If you have a website, application or service that sends emails as your domain name, you may need to take action (e.g. order confirmations, quotes, purchase orders, booking confirmations, cart abandonment, account creation, password resets, two-factor authentication, etc); if you use web-based accounting software to send invoices; if you send emails from a CRM; or if you use high-volume senders for marketing emails & newsletters.
If you’re not doing anything like that, and exclusively sending standard emails from your computer/phone (through a reputable email service provider), then you should already meet the new email authentication requirements and should not need to take any further action. There’s no harm in getting your provider to confirm that, though.
What is changing?
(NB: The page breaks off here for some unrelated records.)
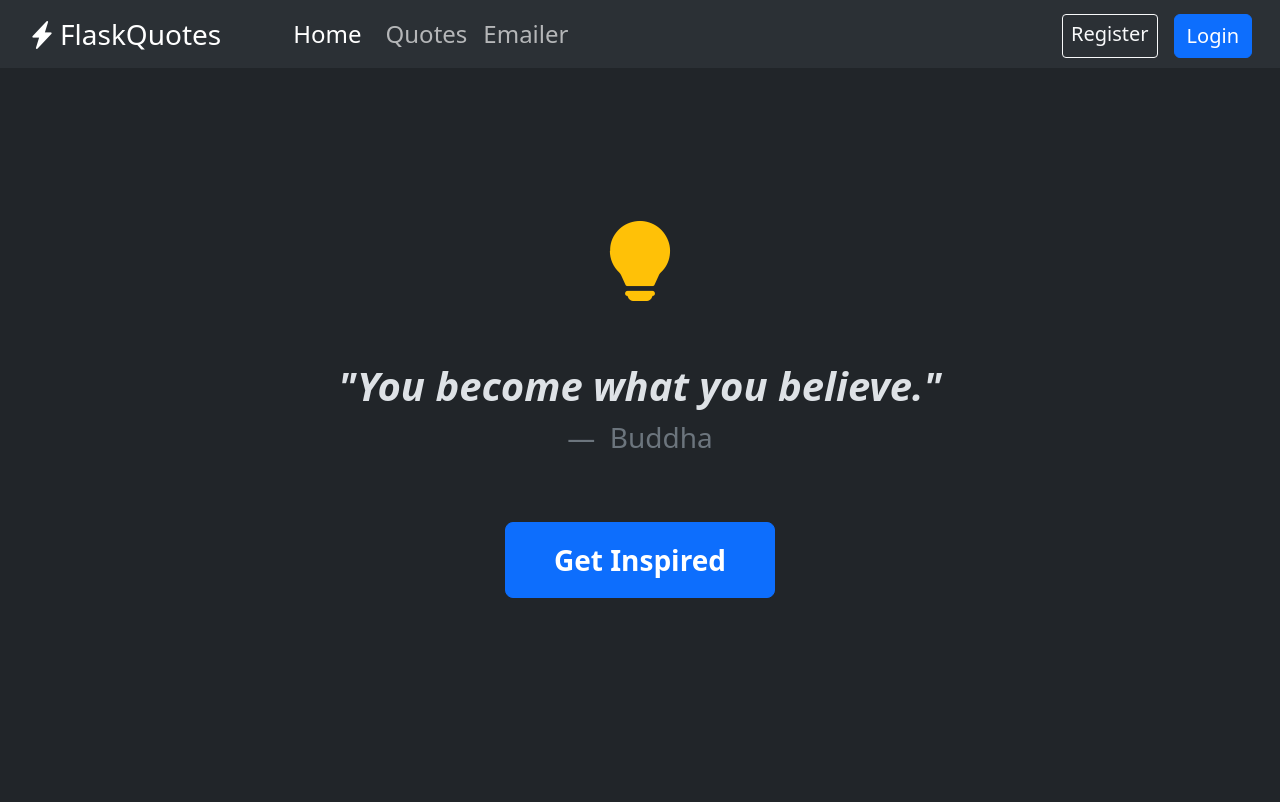
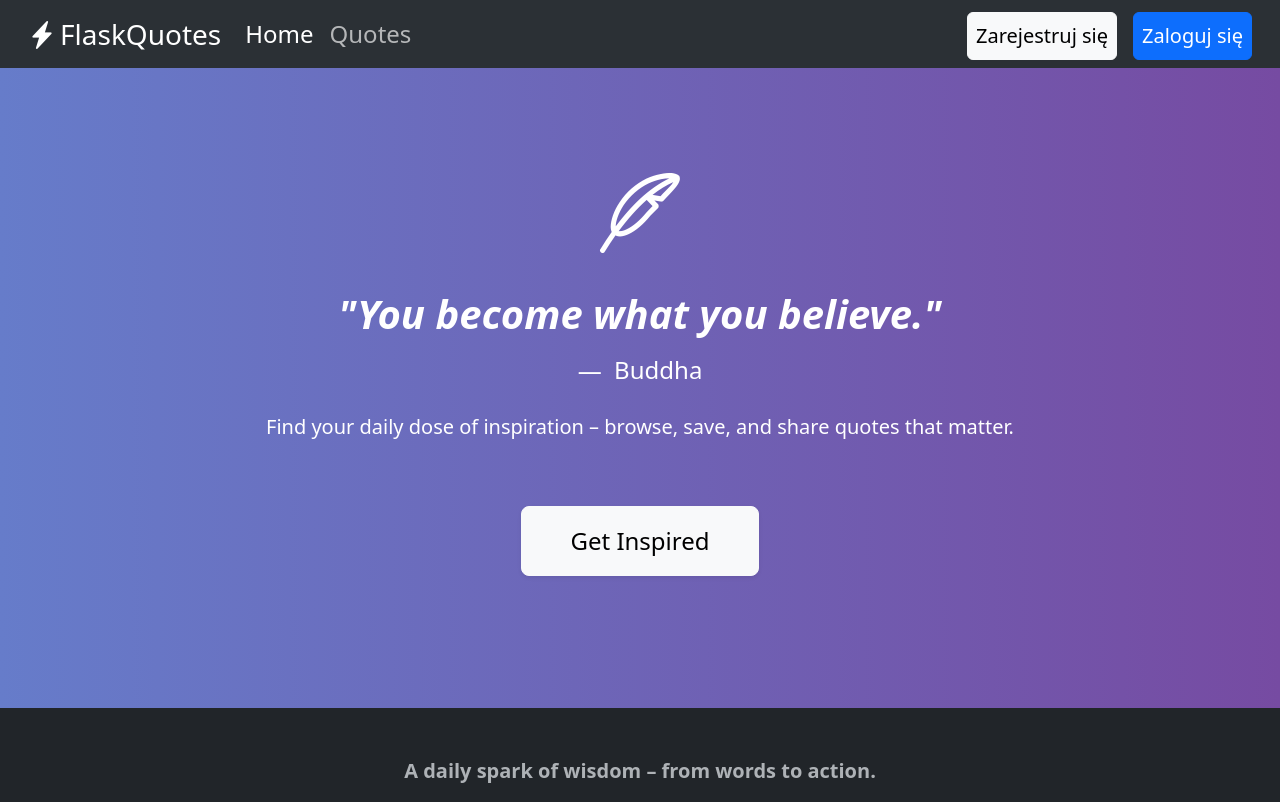
Before and after one commit to igi04/QuotesApp, a Flask app: template app/templates/home.html in a window 1280 px wide. Before the commit the page ends 598 px from the top, so only its background shows below. Run offline with Flask 3, Linux system fonts and the light colour scheme; the template is opened without the code that fills it, so the values that code supplies are empty.

Commit message:
Adding quote, improved look of app

```diff
--- a/app/main/routes.py
+++ b/app/main/routes.py
@@ -1,5 +1,7 @@
 from flask import render_template
 from . import main
+from app import db
+from app.models import Quote
 
 @main.route('/')
 def home():
--- a/app/templates/base.html
+++ b/app/templates/base.html
@@ -13,7 +13,7 @@
 <body data-bs-theme="dark">
 
 <nav class="navbar navbar-expand-md bg-body-tertiary px-3">
-    <div class="container-fluid gap-5 fs-4">
+    <div class="container-fluid fs-4">
 
         <a class="navbar-brand d-flex align-items-center fs-3" href="{{ url_for('main.home') }}">
             <i class="bi bi-lightning-charge-fill me-1"></i>
@@ -25,26 +25,50 @@
         </button>
 
         <div class="collapse navbar-collapse justify-content-between" id="main-navbar">
+
+            <!-- Lewa strona nawigacji -->
             <ul class="navbar-nav me-auto mb-2 mb-md-0">
                 <li class="nav-item">
-                    <a class="nav-link {% block homeActive %} {% endblock %} me-2" aria-current="page"
-                       href="{{ url_for('main.home') }}">Home</a>
+                    <a class="nav-link {% block homeActive %}{% endblock %}" href="{{ url_for('main.home') }}">Home</a>
                 </li>
-
                 <li class="nav-item">
-                    <a class="nav-link {% block quotesActive %} {% endblock %}"
+                    <a class="nav-link {% block quotesActive %}{% endblock %}"
                        href="{{ url_for('quotes.quotes_page') }}">Quotes</a>
                 </li>
 
+                {% if current_user.is_authenticated %}
                 <li class="nav-item">
-                    <a class="nav-link {% block emailerActive %} {% endblock %}" href="#">Emailer</a>
+                    <a class="nav-link {% block emailerActive %}{% endblock %}" href="#">Emailer</a>
+                </li>
+                {% endif %}
+            </ul>
+
+            {% if current_user.is_authenticated %}
+            <ul class="navbar-nav display-6">
+                <li class="nav-item dropdown">
+                    <a class="nav-link dropdown-toggle d-flex align-items-center" href="#" role="button"
+                       data-bs-toggle="dropdown">
+                        <i class="bi bi-person-circle me-1 fs-2"></i> {{ current_user.username }}
+                    </a>
+                    <ul class="dropdown-menu dropdown-menu-end">
+                        <li><a class="dropdown-item" href="#">Profile</a></li>
+                        <li><a class="dropdown-item" href="#">My Quotes</a></li>
+                        <li><a class="dropdown-item" href="#">Liked</a></li>
+                        <li>
+                            <hr class="dropdown-divider">
+                        </li>
+                        <li><a class="dropdown-item" href="{{ url_for('auth.logout') }}">Log Out</a></li>
+                    </ul>
                 </li>
             </ul>
+            {% else %}
+            <div class="d-flex gap-3 mt-1">
+                <a href="{{ url_for('auth.register_page') }}" class="btn rounded-2 btn-light btn-sm fs-5 p-2">Zarejestruj
+                    się</a>
+                <a href="{{ url_for('auth.login_page') }}" class="btn rounded-2 btn-primary btn-sm fs-5 p-2">Zaloguj się</a>
+            </div>
+            {% endif %}
 
-            <div class="d-flex gap-3 mt-1">
-                <a href="{{ url_for('auth.register_page') }}" class="btn btn-outline-light text-center btn-sm fs-5">Register</a>
-                <a href="{{ url_for('auth.login_page') }}" class="btn btn-primary btn-md fs-5">Login</a>
-            </div>
         </div>
     </div>
 </nav>
@@ -67,5 +91,19 @@
 <script src="https://cdn.jsdelivr.net/npm/bootstrap@5.3.7/dist/js/bootstrap.bundle.min.js"
         integrity="sha384-ndDqU0Gzau9qJ1lfW4pNLlhNTkCfHzAVBReH9diLvGRem5+R9g2FzA8ZGN954O5Q"
         crossorigin="anonymous"></script>
+
+<script>
+    setTimeout(function () {
+        const alerts = document.querySelectorAll('.alert');
+        alerts.forEach(function (alert) {
+            alert.classList.remove('show');
+            alert.classList.add('fade');
+            setTimeout(() => {
+                alert.remove();
+            }, 500);
+        });
+    }, 3000);
+</script>
+
 </body>
 </html>
--- a/app/templates/home.html
+++ b/app/templates/home.html
@@ -1,34 +1,29 @@
 {% extends 'base.html' %}
-{% block title %}
-Home Page
-{% endblock %}
-
-{% block homeActive %}
-active
-{% endblock %}
+{% block title %} Home Page {% endblock %}
+{% block homeActive %} active {% endblock %}
 
 {% block content %}
-<div class="d-flex justify-content-center align-items-center mt-5">
-    <div class="container text-center mt-5">
-        <div class="row mb-5 mt-5">
-            <div>
-                <i class="bi bi-lightbulb-fill display-1 text-warning" style="font-size: 5rem;"></i>
-                <br><br><br>
-                <figure>
-                    <blockquote class="blockquote fs-1 fw-bold fst-italic">
-                        <p>"You become what you believe."</p>
-                    </blockquote>
-                    <figcaption class="blockquote-footer fs-3">
-                        Buddha
-                    </figcaption>
-                </figure>
-            </div>
-        </div>
-        <div class="row">
-            <div class="col">
-                <button type="button" class="btn btn-primary fw-bold btn-lg px-5 py-3 fs-3">Get Inspired</button>
-            </div>
-        </div>
+<section class="py-5 text-center text-white" style="background: linear-gradient(to right, #667cca, #764ba2); min-height: 80vh;">
+    <div class="container d-flex mt-5 flex-column justify-content-center align-items-center h-100">
+        <i class="bi bi-feather display-1 mb-4" style="font-size: 5rem;"></i>
+
+        <blockquote class="blockquote fs-1 fw-bold fst-italic mb-4">
+            "You become what you believe."
+        </blockquote>
+        <figcaption class="blockquote-footer text-white fs-4 mb-4">
+            Buddha
+        </figcaption>
+
+        <p class="lead fs-5 mb-5">Find your daily dose of inspiration – browse, save, and share quotes that matter.</p>
+
+        <a href="{{ url_for('quotes.quotes_page') }}" class="btn btn-light btn-lg px-5 py-3 fs-4 shadow-sm mt-3">
+            Get Inspired
+        </a>
     </div>
-</div>
+</section>
+
+<footer class="text-center text-muted fw-semibold fs-5 mt-5 mb-3">
+    A daily spark of wisdom – from words to action.
+</footer>
+
 {% endblock %}
```
Also changed, not shown: app/auth/routes.py (+8 -1 lines), app/quotes/forms.py (added, +10 -0 lines), app/quotes/routes.py (+22 -2 lines), app/templates/auth/login.html (+9 -8 lines), app/templates/auth/register.html (+14 -12 lines), app/templates/quotes/add_quote.html (added, +32 -0 lines), app/templates/quotes/all_quotes.html (+14 -6 lines), instance/db.sqlite3, 1 other file. Lines whose indentation alone changed are shown as unchanged.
Starting in February 2024, Google, Yahoo, and Apple will require all senders to follow email authentication best practices which include publishing specific records in their DNS. These may include SPF, DKIM as well as DMARC policies. Senders must have valid forward and reverse DNS records published for their mail servers and use a TLS connection for transmitting mail.
Google, Yahoo and Apple will also track user-reported spam rates; if more than 0.3% of email from an authenticated domain is marked as spam, they may restrict or block all email sent from that domain.
Bulk email senders (e.g. transactional emails, marketing emails, newsletters, etc) will be subject to even stricter authentication requirements. Check that your marketing emails or newsletters offer the option to unsubscribe from future emails through one-click unsubscribe. Senders who don’t comply with the new requirements will be subject to message rate limiting, blocked messages, or have their messages marked as spam.
What do you need to do?
That’s going to depend on the services you use & how they are set-up to send email.
So start by making a list of all the systems that can send emails from your company domain name(s). e.g. your website (especially if you use eCommerce, a CPQ, bookings, or have contact forms, etc), and any other web-based invoicing software, CRM, newsletters etc. that may send email under your domain name.
If you use a service provider, then any half-decent ecommerce or web agency will know about this, and may have already taken steps on your behalf, but check with them.
You will need to check if your invoicing software, or CRM, or newsletters, etc, etc are compliant. You may need to work with the relevant service providers to ensure they are following best practices for sending emails, or any emails they send on your behalf might not get through.
Many services (like Mailchimp) have simple instructions or wizards to help you authorise them, and they will validate the changes to make sure they are correct.
Some systems, like Xero for example, do not send emails/purchase orders etc from your business domain; Xero sends emails from an address like firstname.lastname@example.org. When we checked with Xero, they confirmed that they have the necessary records in place.
If you have a Wix website, AND you bought your domain name through them, they should do it automatically. If you’re using Shopify, and you don’t make the required changes, they will start sending emails from email@example.com to meet the minimum requirements outlined by Google and Yahoo.
Other providers may have other steps in place but there’s far too many to go into here.
Then, once you’re all set-up and all your services are authenticated, make sure you avoid sending unwanted emails from those systems!
What has Narrative Done?
For over decade, we have aimed to maintain good email deliverability for our client’s transactional emails & marketing emails by ensuring the relevant records are in place at the DNS (SPF, DKIM, DMARC, etc). For transactional emails, we avoid sending emails directly from webservers and have used other gateways – in the past we used Sendgrid but, last year, we moved to PostMarkApp which, so far, has proved to have excellent deliverability for transactional emails.
You can find out more about the technical requirements for new email sender requirements on the links below.